Top of RAW DATA
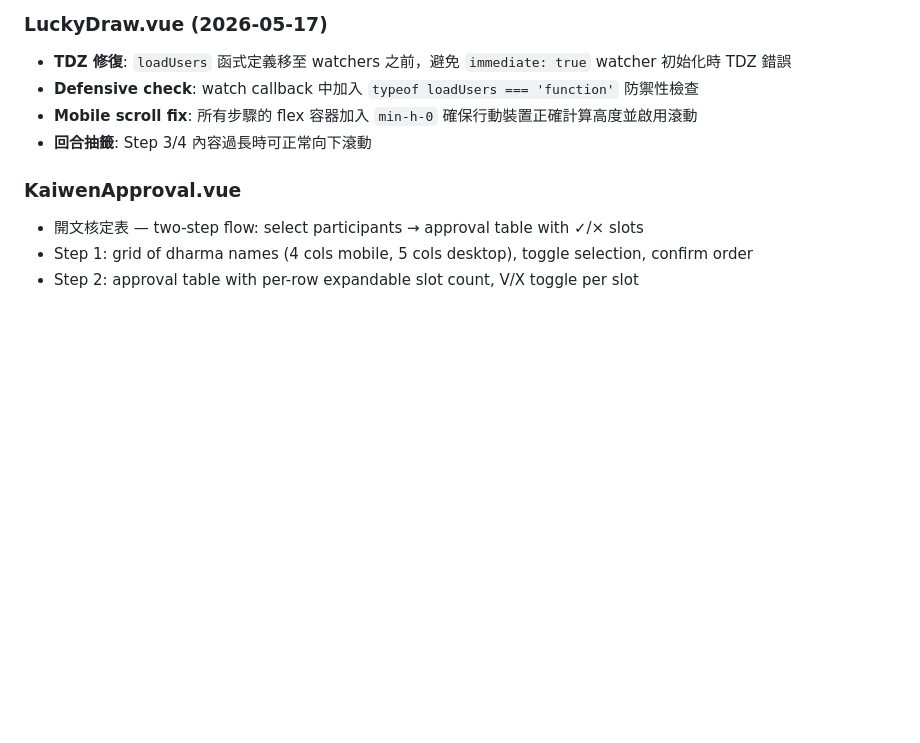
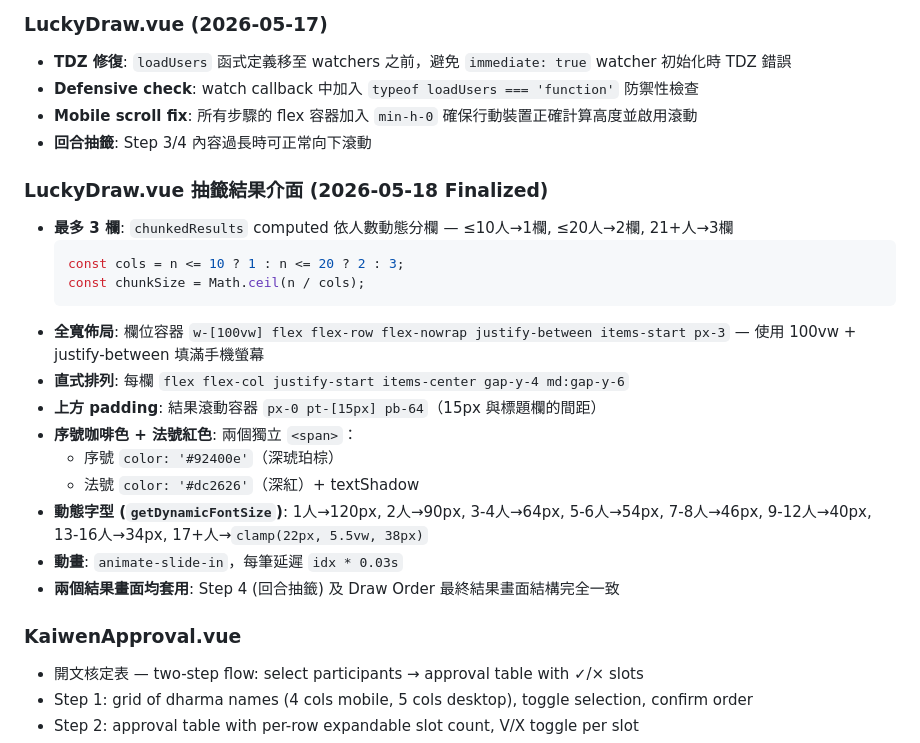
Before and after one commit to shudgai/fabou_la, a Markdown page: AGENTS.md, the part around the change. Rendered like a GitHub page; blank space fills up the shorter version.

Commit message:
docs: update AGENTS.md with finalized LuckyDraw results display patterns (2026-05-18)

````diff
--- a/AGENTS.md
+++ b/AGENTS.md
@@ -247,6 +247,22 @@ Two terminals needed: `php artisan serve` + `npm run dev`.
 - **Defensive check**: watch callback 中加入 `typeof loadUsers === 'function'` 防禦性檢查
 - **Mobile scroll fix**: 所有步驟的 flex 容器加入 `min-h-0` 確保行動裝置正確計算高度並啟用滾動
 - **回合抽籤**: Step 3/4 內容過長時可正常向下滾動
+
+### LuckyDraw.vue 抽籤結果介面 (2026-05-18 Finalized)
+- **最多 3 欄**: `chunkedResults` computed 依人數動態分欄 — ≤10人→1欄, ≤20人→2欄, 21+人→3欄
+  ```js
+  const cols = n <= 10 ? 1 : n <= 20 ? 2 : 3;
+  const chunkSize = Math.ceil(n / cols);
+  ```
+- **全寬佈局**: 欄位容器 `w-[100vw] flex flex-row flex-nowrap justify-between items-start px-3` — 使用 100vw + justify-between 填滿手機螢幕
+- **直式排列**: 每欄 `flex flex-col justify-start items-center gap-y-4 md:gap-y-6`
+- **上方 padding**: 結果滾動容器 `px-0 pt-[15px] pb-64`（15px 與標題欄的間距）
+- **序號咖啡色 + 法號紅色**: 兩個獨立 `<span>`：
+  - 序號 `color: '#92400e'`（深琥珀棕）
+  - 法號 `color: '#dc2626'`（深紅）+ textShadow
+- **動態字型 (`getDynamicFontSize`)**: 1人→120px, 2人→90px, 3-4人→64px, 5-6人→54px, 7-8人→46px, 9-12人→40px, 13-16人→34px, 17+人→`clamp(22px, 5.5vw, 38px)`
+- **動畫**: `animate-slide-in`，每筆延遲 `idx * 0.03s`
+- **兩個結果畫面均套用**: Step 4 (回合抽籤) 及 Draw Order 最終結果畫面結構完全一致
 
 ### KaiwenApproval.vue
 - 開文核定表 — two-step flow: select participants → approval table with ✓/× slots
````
Bottom of RAW DATA
## TASK REQUIREMENTS
Tally the lines in the records that hold the word "flex", and state only the resulting number.

## ANSWER TO THIS PROBLEM
3